I could say something about Tedy Bruschi going in like a bulldog and just taking. the ball. away. Just going in with his arms and his hands and pushing off the ground with whatever part of himself was on the ground to get leverage and taking a big stop and saying, "No. No, I'd like that ball." Rhodes had caught the ball, there was no reason for the Patriots to have it, but Bruschi just went in and took it away and rose up afterwards with the ball in his hand, yelling like a boxer who'd just won the prize fight, and maybe in a way he just had.
I could say something about all the signs that the fans had made, all the clever and mocking signs that football fans usually bring to games, and that dry New England wit fosters so nicely, but how the best one of all was just large black lettering on a white piece of posterboard and how it said, simply and succinctly and perfectly, a handwritten slap in the face of the all-time single-season touchdown leader who would not have a single touchdown today, "YOU CAN'T WIN HERE."
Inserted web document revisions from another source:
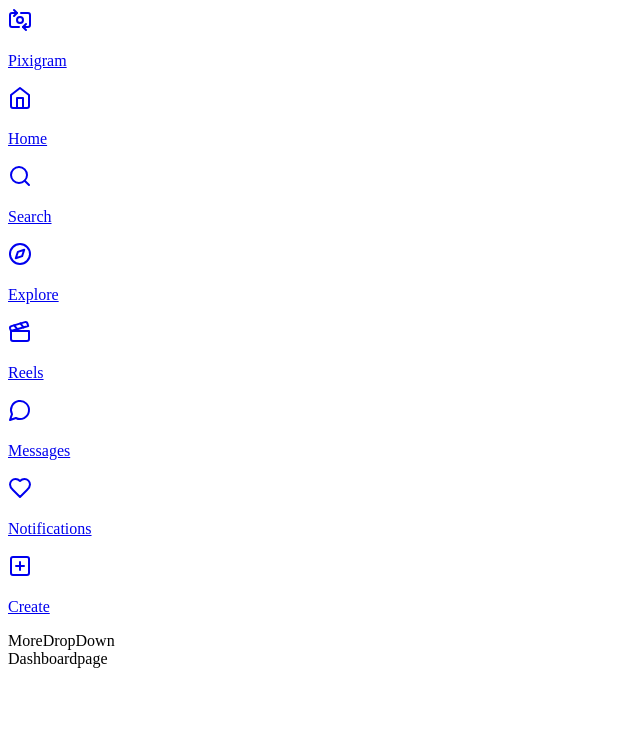
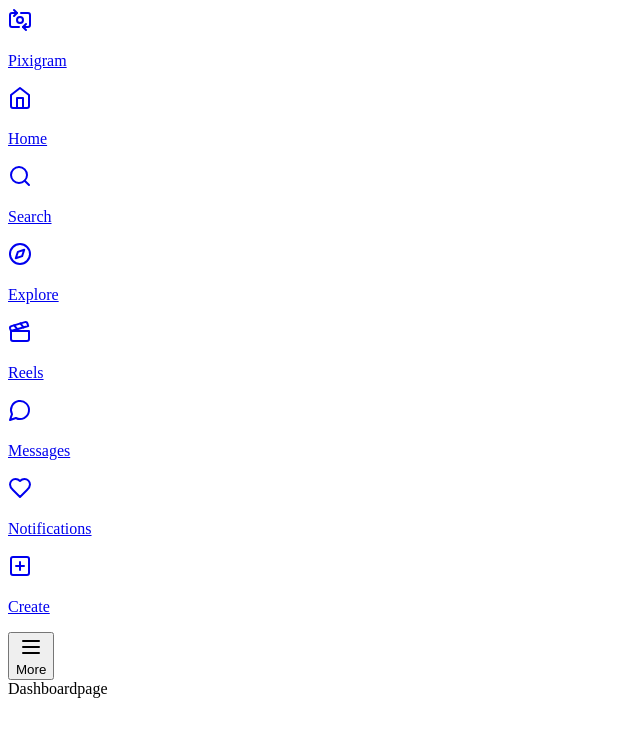
Before and after one commit to DerickMghanga/pixegram-app, a Next.js app: page /dashboard in a window 1280 px wide. Shown: the top 736 px of the page, without its empty margins (0-640 px from the left). Built offline with nearby package versions, Linux system fonts and the light colour scheme.

Commit message:
Added dropdown menu

```diff
--- a/src/components/MoreDropDown.tsx
+++ b/src/components/MoreDropDown.tsx
@@ -8,9 +8,40 @@ import {
     DropdownMenuSeparator,
     DropdownMenuTrigger,
 } from "@/components/ui/dropdown-menu"
+import { Button } from "./ui/button"
+import { Menu } from "lucide-react"
+import { useState } from "react"
 
 export default function MoreDropDown() {
+
+    const [open, setOpen] = useState(false);
+
     return (
-        <div>MoreDropDown</div>
+        <DropdownMenu open={open}>
+            <DropdownMenuTrigger asChild>
+                <Button onClick={() => setOpen(!open)}
+                    variant={"ghost"}
+                    size={"lg"}
+                    className="md:w-full !justify-start space-x-2 !px-3"
+                >
+                    <Menu />
+                    <div className="hidden lg:block">More</div>
+
+                </Button>
+            </DropdownMenuTrigger>
+
+            <DropdownMenuContent>
+                <DropdownMenuItem>
+                    <DropdownMenuLabel>Settings</DropdownMenuLabel>
+                </DropdownMenuItem>
+                <DropdownMenuItem>
+                    <DropdownMenuLabel>Help</DropdownMenuLabel>
+                </DropdownMenuItem>
+                <DropdownMenuItem>
+                    <DropdownMenuLabel>Logout</DropdownMenuLabel>
+                </DropdownMenuItem>
+            </DropdownMenuContent>
+
+        </DropdownMenu>
     )
 }
--- a/src/components/NavLinks.tsx
+++ b/src/components/NavLinks.tsx
@@ -52,7 +52,7 @@ export default function NavLinks() {
     //console.log(pathname);
 
     return (
-        <>
+        <div className="md:mb-32">
             {
                 links.map((link, index) => {
                     const LinkIcon = link.icon;
@@ -74,6 +74,6 @@ export default function NavLinks() {
                     )
                 })
             }
-        </>
+        </div>
     )
 }
--- a/src/components/SideNav.jsx
+++ b/src/components/SideNav.jsx
@@ -5,14 +5,13 @@ import NavLinks from "./NavLinks";
 export default function SideNav() {
   return (
     <div className="flex h-full flex-col px-3 py-4 md:px-2">
-      <div className="!flex flex-row md:flex-col border-t md:border-none -ml-3 md:ml-0 bg-white dark:bg-neutral-950 h-16 md:h-full bottom-0 justify-evenly md:justify-between fixed z-50 flex-1 w-full md:relative space-x-2 md:space-x-0 md:space-y-2 p-2">
+      <div className="!flex flex-row md:!flex-col border-t md:border-none -ml-3 md:ml-0 bg-white dark:bg-neutral-950 h-16 md:h-full bottom-0 justify-evenly md:justify-between fixed z-50 flex-1 w-full md:relative space-x-2 md:space-x-0 md:space-y-2 p-2">
         <Logo />
         <NavLinks />
 
-        <div className="hidden md:flex relative md:mt-auto flex-1 items-end w-full">
+        <div className="hidden md:flex relative md:!mt-[200px] flex-1 !items-end w-full">
           <MoreDropDown />
         </div>
-
       </div>
     </div>
   )
```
So I guess I could write about all that, but in the end it was one beautiful game with one beautiful final play, and I can say that in one paragraph and a couple of photos.
Because the very last play of the game was a desperate Manning throw to the endzone, which made it to the endzone but directly into the hands of angry, prideful, beautiful Rodney Harrison, and then the ball was going out of the endzone and onto the sideline along with some very happy Patriots and Peyton was doing that weird smiling grimace he does right before he gives it up and lets his whole face collapse, and I was pumping the air and Trevor's shoulders with my Patriots pillow, yelling and yelling and yelling, and it wasn't the 7th game of the ALCS or the 4th game of the World Series, but by god it was good.
By god, it was beautiful.
And you know what, I'll wax lyrical if I fucking want to. Because I did hardly any homework this weekend in the orgy that is playoff football, and I'll be doing it all tomorrow on my day off (thank you Mr. King), and this was a wonderful fucking game against the Indianapolis fucking Colts with their unstoppable fucking offense, and if that isn't reason enough for some florid writing then I don't know what is.